While spending time with friends and coworkers outside the walls of the traditional church, seminarian Jonathan Barker often thought of the word "crushed."
The term, as used by Barker and other millennials, is a reference to Psalm 34:18—"The Lord is close to the brokenhearted and saves those who are crushed in spirit."
Barker, a student at Fuller Theological Seminary in Pasadena, California has found himself in the position of ministering to this group of brokenhearted and crushed people.
To support himself while in school, Barker took a job at a 24-hour gym.
"I worked the graveyard shift at the gym, meeting people who had had hard things happen to them at church," Barker said.
One coworker began to share her experiences with Barker. "After about six days of this, she finally caught her breath and asked me, 'What do you do?'" Barker said. Upon hearing that he was studying to be a pastor, her response was that he would make a terrible pastor because he hadn't shamed her for all the 'sins' she had told him about.

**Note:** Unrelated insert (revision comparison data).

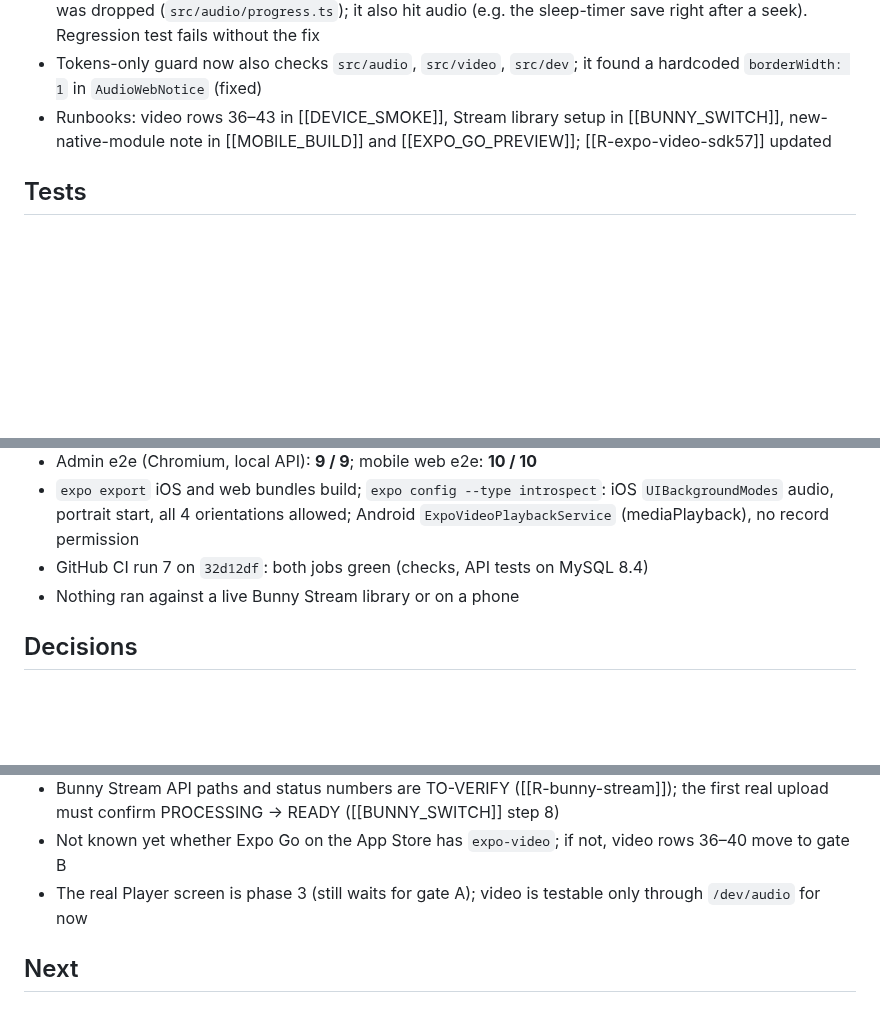
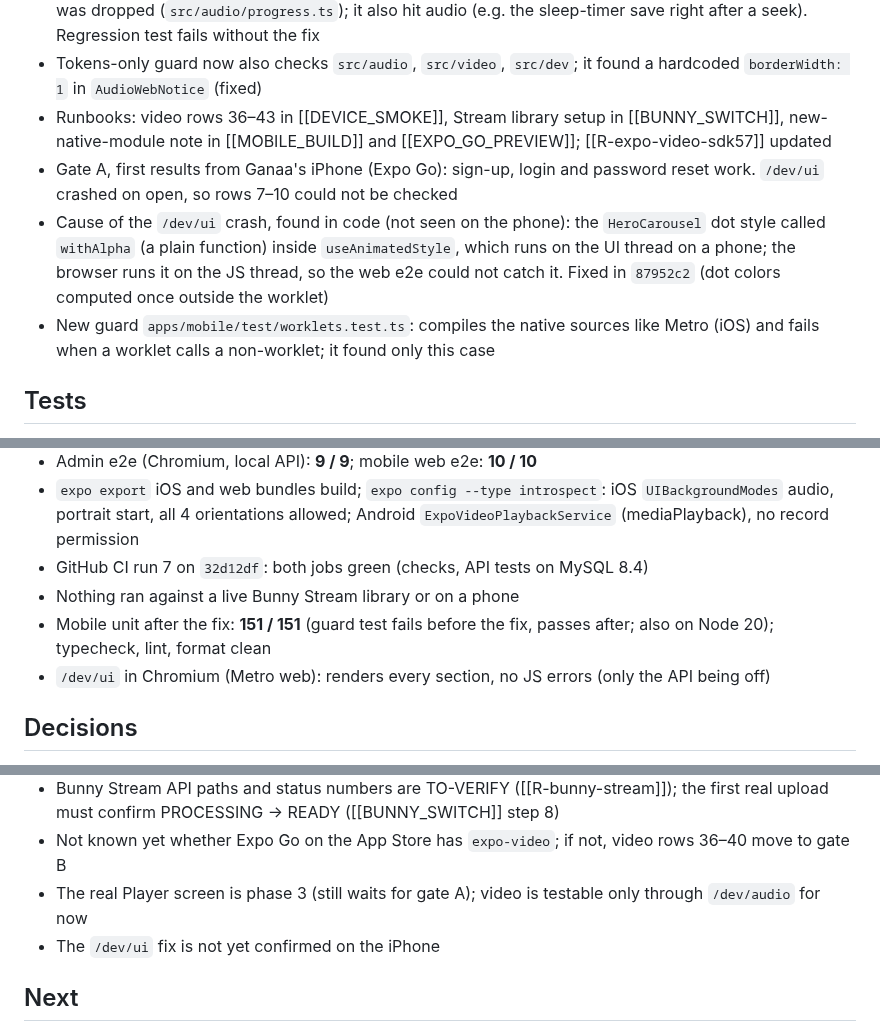
Before and after one commit to ganaagreg-cloud/Test-ongod, a Markdown page: docs/log/2026-10-18.md, 3 parts joined by grey strips. GitHub-like rendering; blank space fills up the shorter version.

Commit message:
docs: 2026-10-18 log (gate A first results, /dev/ui crash fix)
Co-Authored-By: Claude Opus 5.5 <noreply@anthropic.com>
Claude-Session: https://claude.ai/code/session_01LsuQg6CSGZgAVgPgSCQAp6

```diff
--- a/docs/log/2026-10-18.md
+++ b/docs/log/2026-10-18.md
@@ -16,6 +16,9 @@ tags: [log]
 - Bug found by the new tests and fixed: a progress save asked for right after the previous save finished was dropped (`src/audio/progress.ts`); it also hit audio (e.g. the sleep-timer save right after a seek). Regression test fails without the fix
 - Tokens-only guard now also checks `src/audio`, `src/video`, `src/dev`; it found a hardcoded `borderWidth: 1` in `AudioWebNotice` (fixed)
 - Runbooks: video rows 36–43 in [[DEVICE_SMOKE]], Stream library setup in [[BUNNY_SWITCH]], new-native-module note in [[MOBILE_BUILD]] and [[EXPO_GO_PREVIEW]]; [[R-expo-video-sdk57]] updated
+- Gate A, first results from Ganaa's iPhone (Expo Go): sign-up, login and password reset work. `/dev/ui` crashed on open, so rows 7–10 could not be checked
+- Cause of the `/dev/ui` crash, found in code (not seen on the phone): the `HeroCarousel` dot style called `withAlpha` (a plain function) inside `useAnimatedStyle`, which runs on the UI thread on a phone; the browser runs it on the JS thread, so the web e2e could not catch it. Fixed in `87952c2` (dot colors computed once outside the worklet)
+- New guard `apps/mobile/test/worklets.test.ts`: compiles the native sources like Metro (iOS) and fails when a worklet calls a non-worklet; it found only this case
 
 ## Tests
 
@@ -28,6 +31,8 @@ tags: [log]
 - `expo export` iOS and web bundles build; `expo config --type introspect`: iOS `UIBackgroundModes` audio, portrait start, all 4 orientations allowed; Android `ExpoVideoPlaybackService` (mediaPlayback), no record permission
 - GitHub CI run 7 on `32d12df`: both jobs green (checks, API tests on MySQL 8.4)
 - Nothing ran against a live Bunny Stream library or on a phone
+- Mobile unit after the fix: **151 / 151** (guard test fails before the fix, passes after; also on Node 20); typecheck, lint, format clean
+- `/dev/ui` in Chromium (Metro web): renders every section, no JS errors (only the API being off)
 
 ## Decisions
 
@@ -44,6 +49,7 @@ tags: [log]
 - Bunny Stream API paths and status numbers are TO-VERIFY ([[R-bunny-stream]]); the first real upload must confirm PROCESSING → READY ([[BUNNY_SWITCH]] step 8)
 - Not known yet whether Expo Go on the App Store has `expo-video`; if not, video rows 36–40 move to gate B
 - The real Player screen is phase 3 (still waits for gate A); video is testable only through `/dev/audio` for now
+- The `/dev/ui` fix is not yet confirmed on the iPhone
 
 ## Next
 
```
Also changed, not shown: other parts of docs/log/2026-10-18.md (+1 -0 lines).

"These conversations—I had many of them with coworkers—started to break my heart, to realize how much people had experienced the church in a negative way," Barker said.
The question confronted him: What would it look like to minister among these people?
"For this generation who have had all these tough experiences, for my coworkers who have been crushed by religion along with a lot of other things, we wondered, could we create a space where the Lord can be near them and rescue them?" Barker said.
That questioning has lead to the launch of Crushed, a faith community that began meeting weekly in September. This experiment has been supported by the San Fernando Presbytery, a new church development within the presbytery, and Bridges, an organization seeking to incubate and cultivate such initiatives.
Crushed might not be a common name for a church gathering, but this group of mostly millennials—often defined as those born between 1980-1999—is anything but typical.
The 'service' has three parts.
"For the first part, our gathering, I encourage everybody to bring their iPod and have people share a song or two," Barker said. Because the group meets on Saturday nights, Barker's goal is to create something casual to "keep it safe, lighten it up and make it feel like an actual Saturday night activity."
After this gathering time, Barker gives a short sermon directed at some aspect of being crushed. "How can we go from being this group who has been crushed and navigate that on this journey together?" he said.
The sermon is followed by a time of silence and then a time of group sharing. "The whole idea of that time is to allow people to be listened to," Barker said.
The first week the group met, those stories mainly centered on how long it had been since those gathered had been in church.
"The stories kept going on and on about why people had left," Barker said. "It was such a powerful time of people sharing and bringing their real life to this conversation and listening to each other."
Recently Crushed has begun attracting people who have never been part of a church at all.
"We went from being de-churched to having about half of those who are coming being un-churched," Barker said. "They don't necessarily have the same baggage coming in, but all of a sudden they are in this community that is vibrant and a safe space.
"What we are trying to figure out now is how to expand outside the bounds of the people who are already coming—how can we seek to be merciful to the different people we all interact with and share and walk among them?" Barker said.
Many of those who have joined Crushed work in retail.
"Because we have such a big network of other people not already connected to congregations, we really have an almost infinite opportunity for new friends to come in," said Barker. "Most of our friends are not Christians."
As for where it all will lead, Barker is willing to trust that the ministry will continue to unfold. With two quarters left of coursework for his Masters of Divinity, Barker will soon be done with his seminary studies and looks forward to being able to devote more time and energy to Crushed.
But he also plans to keep his job at the gym.
"In my context of trying to leave church buildings and trying to go out and start something for people who have left churches, it is essential for me to be bi-vocational," Barker said. "You have to be deliberate to engage the world—not an artificial going out and doing evangelism, but actually being a full member of that secular group."
This article is reprinted with permission from the Presbyterian News Service of the Presbyterian Church (USA).